But what I am will say is that as far as I can tell, a predestinating God would not be good. I did say that I would have serious trouble loving God or having faith given my current understanding of the good if Calvinism were true. I must also admit that the worst crisis of faith of my entire life was touched off by Calvinism when I was 19. I don't think boasting about what I would do in this or that situation is especially Christian.

Robert said...

Steve Hays wrote:

“I see that Robert is being incorrigibly unscrupulous as usual. Just about every theological tradition has its share of infighting, including Roman Catholicism, Eastern Orthodoxy, Fundamentalism, Lutheranism, even Anabaptism. It would be easy to cite specific examples.”

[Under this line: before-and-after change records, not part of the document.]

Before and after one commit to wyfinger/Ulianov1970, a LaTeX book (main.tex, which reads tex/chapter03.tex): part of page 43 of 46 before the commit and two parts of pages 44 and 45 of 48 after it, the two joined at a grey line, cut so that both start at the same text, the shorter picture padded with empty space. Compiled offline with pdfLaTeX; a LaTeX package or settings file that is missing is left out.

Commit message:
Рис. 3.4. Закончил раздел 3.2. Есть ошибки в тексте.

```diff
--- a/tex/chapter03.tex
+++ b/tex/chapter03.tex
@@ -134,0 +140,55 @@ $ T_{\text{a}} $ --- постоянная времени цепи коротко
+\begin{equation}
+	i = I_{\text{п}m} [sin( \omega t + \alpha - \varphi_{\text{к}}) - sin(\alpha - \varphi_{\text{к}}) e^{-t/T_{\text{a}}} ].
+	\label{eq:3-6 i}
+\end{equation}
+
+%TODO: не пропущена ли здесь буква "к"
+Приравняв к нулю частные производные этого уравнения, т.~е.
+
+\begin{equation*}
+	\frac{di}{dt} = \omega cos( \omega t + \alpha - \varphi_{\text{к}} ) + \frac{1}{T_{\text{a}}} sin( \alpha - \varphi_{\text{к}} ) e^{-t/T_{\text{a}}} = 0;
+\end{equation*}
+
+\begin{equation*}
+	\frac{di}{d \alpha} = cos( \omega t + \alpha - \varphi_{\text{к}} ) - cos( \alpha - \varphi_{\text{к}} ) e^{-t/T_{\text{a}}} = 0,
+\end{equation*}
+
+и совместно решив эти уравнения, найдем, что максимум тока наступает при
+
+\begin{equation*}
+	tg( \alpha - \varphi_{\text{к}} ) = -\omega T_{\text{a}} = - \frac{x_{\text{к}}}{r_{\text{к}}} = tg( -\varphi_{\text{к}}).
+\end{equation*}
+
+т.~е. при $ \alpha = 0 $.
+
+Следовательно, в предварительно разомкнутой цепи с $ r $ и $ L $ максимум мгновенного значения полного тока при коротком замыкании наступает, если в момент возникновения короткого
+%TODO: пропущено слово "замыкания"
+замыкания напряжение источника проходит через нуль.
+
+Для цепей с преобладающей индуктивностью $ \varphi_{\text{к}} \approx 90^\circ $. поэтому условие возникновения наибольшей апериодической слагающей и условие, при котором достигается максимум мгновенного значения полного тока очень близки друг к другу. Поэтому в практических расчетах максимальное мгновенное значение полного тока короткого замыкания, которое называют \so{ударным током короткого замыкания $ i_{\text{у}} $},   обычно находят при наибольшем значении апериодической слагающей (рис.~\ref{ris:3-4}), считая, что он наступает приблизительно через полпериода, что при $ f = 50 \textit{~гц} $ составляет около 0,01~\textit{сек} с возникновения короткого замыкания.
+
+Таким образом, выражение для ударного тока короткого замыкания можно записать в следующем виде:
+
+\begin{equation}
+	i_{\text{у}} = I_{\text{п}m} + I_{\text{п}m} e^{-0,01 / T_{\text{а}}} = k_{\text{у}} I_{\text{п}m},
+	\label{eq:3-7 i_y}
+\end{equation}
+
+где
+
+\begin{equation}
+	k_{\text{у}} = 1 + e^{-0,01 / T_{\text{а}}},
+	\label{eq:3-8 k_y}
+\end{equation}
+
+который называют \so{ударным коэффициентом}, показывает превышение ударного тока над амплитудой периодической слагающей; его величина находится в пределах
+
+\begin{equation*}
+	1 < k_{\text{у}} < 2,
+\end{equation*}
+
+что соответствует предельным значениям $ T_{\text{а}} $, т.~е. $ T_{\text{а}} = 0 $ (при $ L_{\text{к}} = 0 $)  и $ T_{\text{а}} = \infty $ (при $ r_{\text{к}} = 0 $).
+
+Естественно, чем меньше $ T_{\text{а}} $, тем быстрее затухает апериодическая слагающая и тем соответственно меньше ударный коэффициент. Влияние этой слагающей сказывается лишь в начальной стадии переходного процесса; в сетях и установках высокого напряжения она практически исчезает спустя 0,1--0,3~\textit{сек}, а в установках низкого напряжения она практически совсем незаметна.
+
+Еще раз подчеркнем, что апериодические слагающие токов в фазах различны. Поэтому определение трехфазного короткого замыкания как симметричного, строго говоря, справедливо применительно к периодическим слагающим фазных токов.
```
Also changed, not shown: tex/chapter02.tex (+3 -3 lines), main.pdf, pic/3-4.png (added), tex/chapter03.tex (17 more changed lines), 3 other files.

All this infighting is not evidence of God predetermining every event as you mistakenly believe. Rather, it is evidence that people are freely choosing (in the libertarian sense) to sin. I don’t believe all of this occurs because it is God’s predetermined plan, NO, it is our own freely performed sins.

“Robert chooses to single out the Reformed tradition, but one could draw parallel examples from other theological traditions. So Robert is applying his trademark double standard.”

No, double standard, Reppert made the point about foolish things that supposedly are predetermined by God. I just took it a step further and focused in on you calvinists. If God predetermines everything for his good pleasure and glory as you claim, then why predetermine for even the calvinists to have ridiculous infighting and squabbles? It doesn’t make sense that God predetermined for all of this to occur. On the other hand, if God created us with libertarian free will, then it makes sense, it wasn’t predetermined by God it is our own foolishness in action.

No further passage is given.